Casey Trees helping plant the seeds of “Plant with a Doc”
Aug 12, 2020
Casey Trees, a nonprofit that protects and restores the tree canopy of Washington, D.C., hosted an event with the USDA Forest Service and Walk with a Doc this summer that planted 80 trees. They weren’t just planting trees for the environmental benefits, however - they were planting trees to improve the overall medical health of the community. Joined with doctors, forest therapists, and volunteers, the effort represents a fresh look at the impact trees can have on health.
Forests as Medical Resource
Robert Corletta, Supervisory Forester of the D.C. Department of Transportation and Casey Trees invited Dr. Michael Duenas and the USFS to kick off the morning of tree-planting. This gave volunteers and participants a chance to learn about creating urban tree canopy and the correlation with improved health, as well as several of the benefits surrounding nature-based exposure and positive health connections. As an Optometrist, Dr. Duenas also shared the important role that nature plays in ocular health.
The USFS highlighted the partnership with Corazon Latino in reaching diverse audiences, and with Nature Sacred in the sponsorship of the Forest Therapy walk, which served as a post-tree planting activity.
Farjana Islam guided a Forest Therapy walk, her first official walk as an Association of Nature and Forest Therapy Certified Guide. Farjana and Tamberly Conway, PhD Partnerships, Diversity and Inclusion Specialist of the Forest Service both participated in the tree-planting. Cheryl Dixon served as their Casey Trees team leader. Cheryl joined the post-planting Forest Therapy session, and she is the Firesoul for the Langdon Park Nature Sacred space. She helped to create a synergy of reciprocity to the land for all that it provides each day, which made the event even more monumental.

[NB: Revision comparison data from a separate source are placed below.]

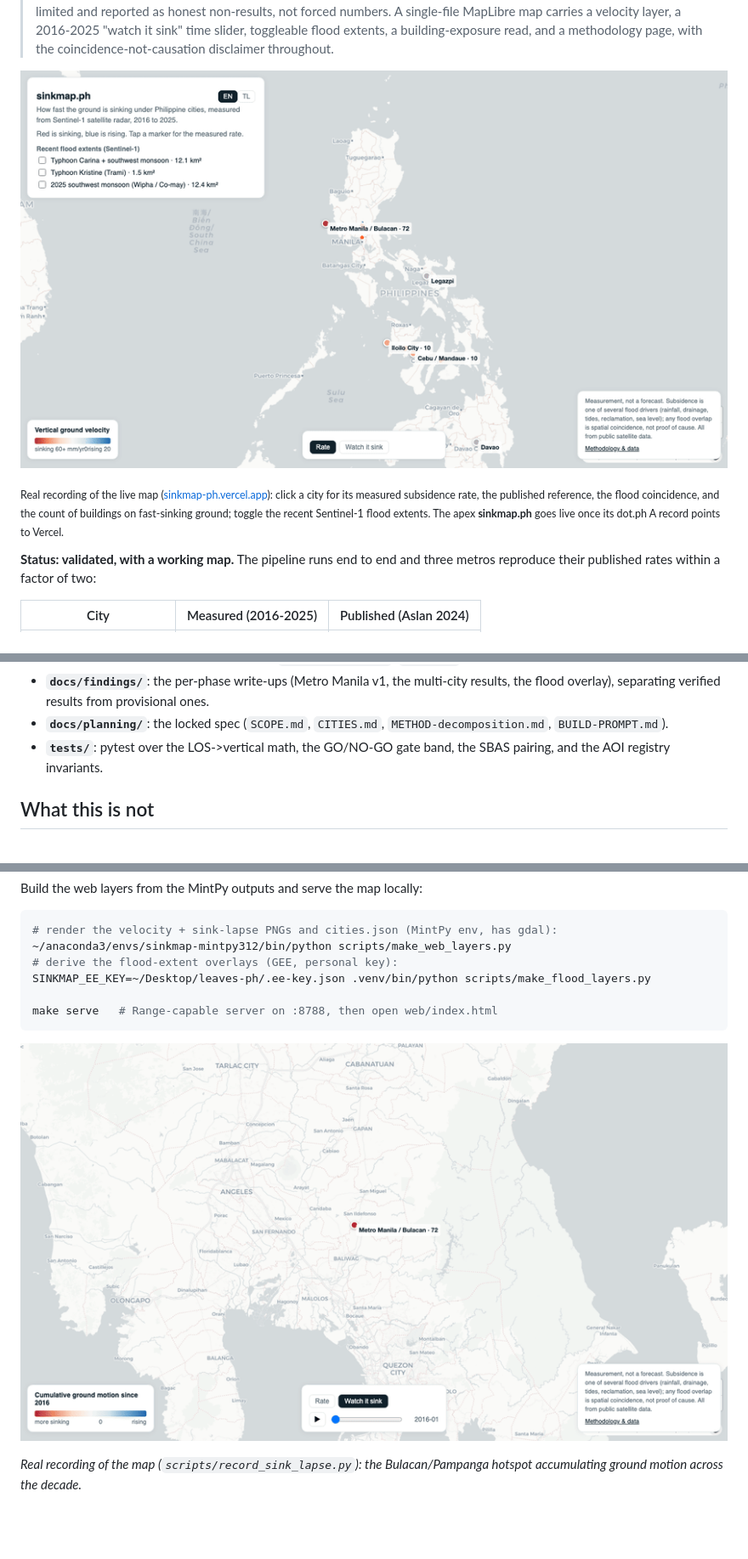
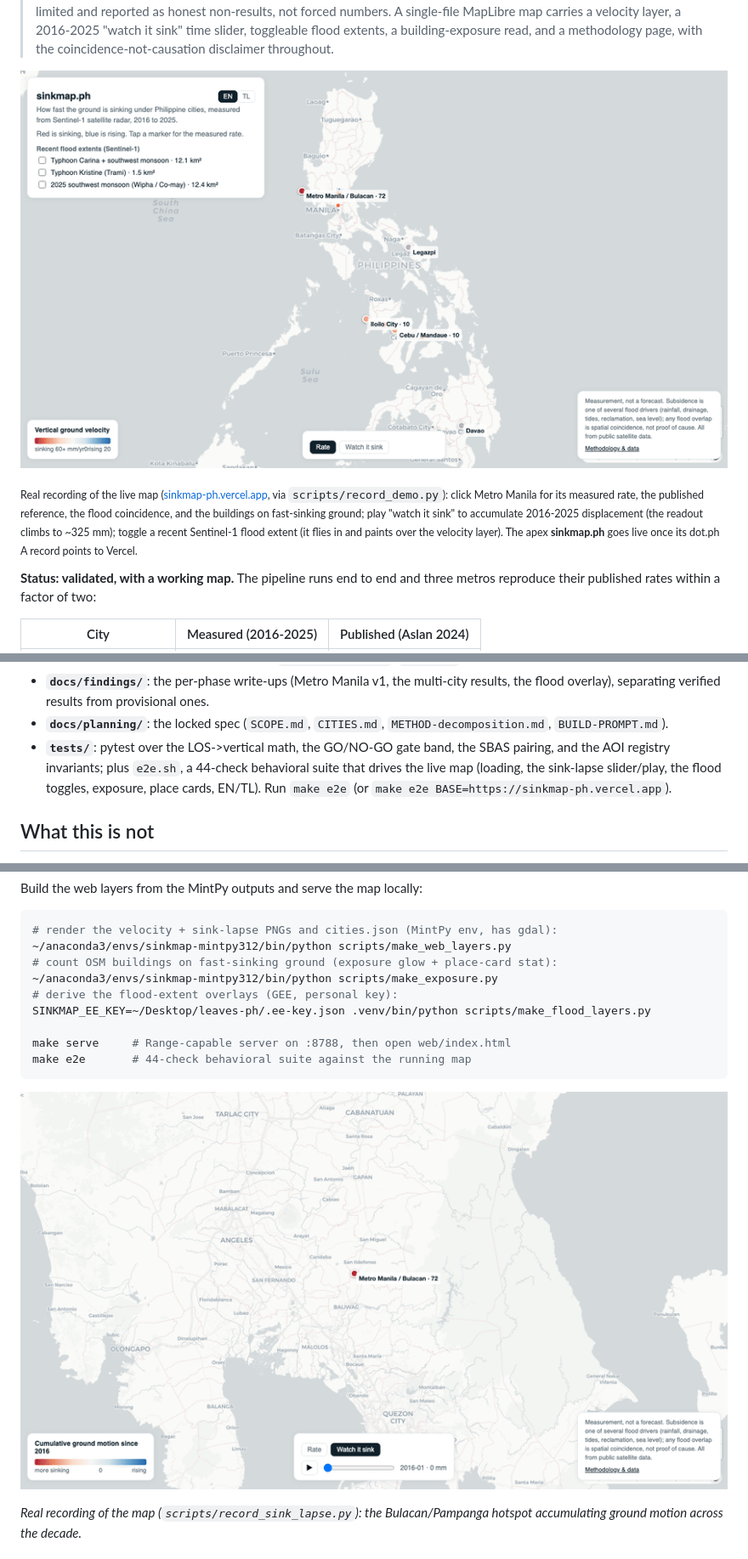
Before and after one commit to xmpuspus/sinkmap-ph, a Markdown page: README.md, 3 parts joined by grey strips. Shown: that part at 85% size. Drawn GitHub-style; pictures changed too: docs/demo.gif, docs/sink-lapse.gif; blank space fills up the shorter version.

````diff
--- a/README.md
+++ b/README.md
@@ -19,11 +20,12 @@
 
 [![sinkmap.ph walkthrough](docs/demo.gif)](https://sinkmap-ph.vercel.app)
 
-<sub>Real recording of the live map ([sinkmap-ph.vercel.app](https://sinkmap-ph.vercel.app)):
-click a city for its measured subsidence rate, the published reference, the flood
-coincidence, and the count of buildings on fast-sinking ground; toggle the recent
-Sentinel-1 flood extents. The apex **sinkmap.ph** goes live once its dot.ph A record
-points to Vercel.</sub>
+<sub>Real recording of the live map ([sinkmap-ph.vercel.app](https://sinkmap-ph.vercel.app),
+via `scripts/record_demo.py`): click Metro Manila for its measured rate, the published
+reference, the flood coincidence, and the buildings on fast-sinking ground; play
+"watch it sink" to accumulate 2016-2025 displacement (the readout climbs to ~325 mm);
+toggle a recent Sentinel-1 flood extent (it flies in and paints over the velocity
+layer). The apex **sinkmap.ph** goes live once its dot.ph A record points to Vercel.</sub>
 
 **Status: validated, with a working map.** The pipeline runs end to end and three
 metros reproduce their published rates within a factor of two:
@@ -116,7 +118,10 @@ boundary is the honest core of this project:
 - **`docs/planning/`**: the locked spec (`SCOPE.md`, `CITIES.md`,
   `METHOD-decomposition.md`, `BUILD-PROMPT.md`).
 - **`tests/`**: pytest over the LOS->vertical math, the GO/NO-GO gate band, the SBAS
-  pairing, and the AOI registry invariants.
+  pairing, and the AOI registry invariants; plus `e2e.sh`, a 44-check behavioral
+  suite that drives the live map (loading, the sink-lapse slider/play, the flood
+  toggles, exposure, place cards, EN/TL). Run `make e2e` (or
+  `make e2e BASE=https://sinkmap-ph.vercel.app`).
 
 ## What this is not
 
@@ -160,10 +165,13 @@ Build the web layers from the MintPy outputs and serve the map locally:
 ```bash
 # render the velocity + sink-lapse PNGs and cities.json (MintPy env, has gdal):
 ~/anaconda3/envs/sinkmap-mintpy312/bin/python scripts/make_web_layers.py
+# count OSM buildings on fast-sinking ground (exposure glow + place-card stat):
+~/anaconda3/envs/sinkmap-mintpy312/bin/python scripts/make_exposure.py
 # derive the flood-extent overlays (GEE, personal key):
 SINKMAP_EE_KEY=~/Desktop/leaves-ph/.ee-key.json .venv/bin/python scripts/make_flood_layers.py
 
-make serve   # Range-capable server on :8788, then open web/index.html
+make serve     # Range-capable server on :8788, then open web/index.html
+make e2e       # 44-check behavioral suite against the running map
 ```
 
 ![sinkmap.ph watching Metro Manila sink, 2016-2025](docs/sink-lapse.gif)
````
Also changed, not shown: other parts of README.md (+1 -0 lines), 1 other file.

Robert Coletta, Supervisory Forester of the D.C. Department of Transportation, John Henderson, Executive Director of Park RxAmerica, and Danielle Pere from the American College of Preventive Medicine all attended the walk in support of this intricate connection between the health of people and the health of the land. The event had a turnout of 25 participants.
This event would not have been made possible without Casey Trees and other partners. This collaboration has planted the seeds of “Plant with a Doc” and of Forest Therapy, as potential accessible activities in which diverse communities can engage in conjunction with tree planting events and on Nature Sacred sites throughout the nation. These events help to inspire an even deeper connection to the land and to the importance of caring for individual trees and forests that bring us health and wellness, each and every day.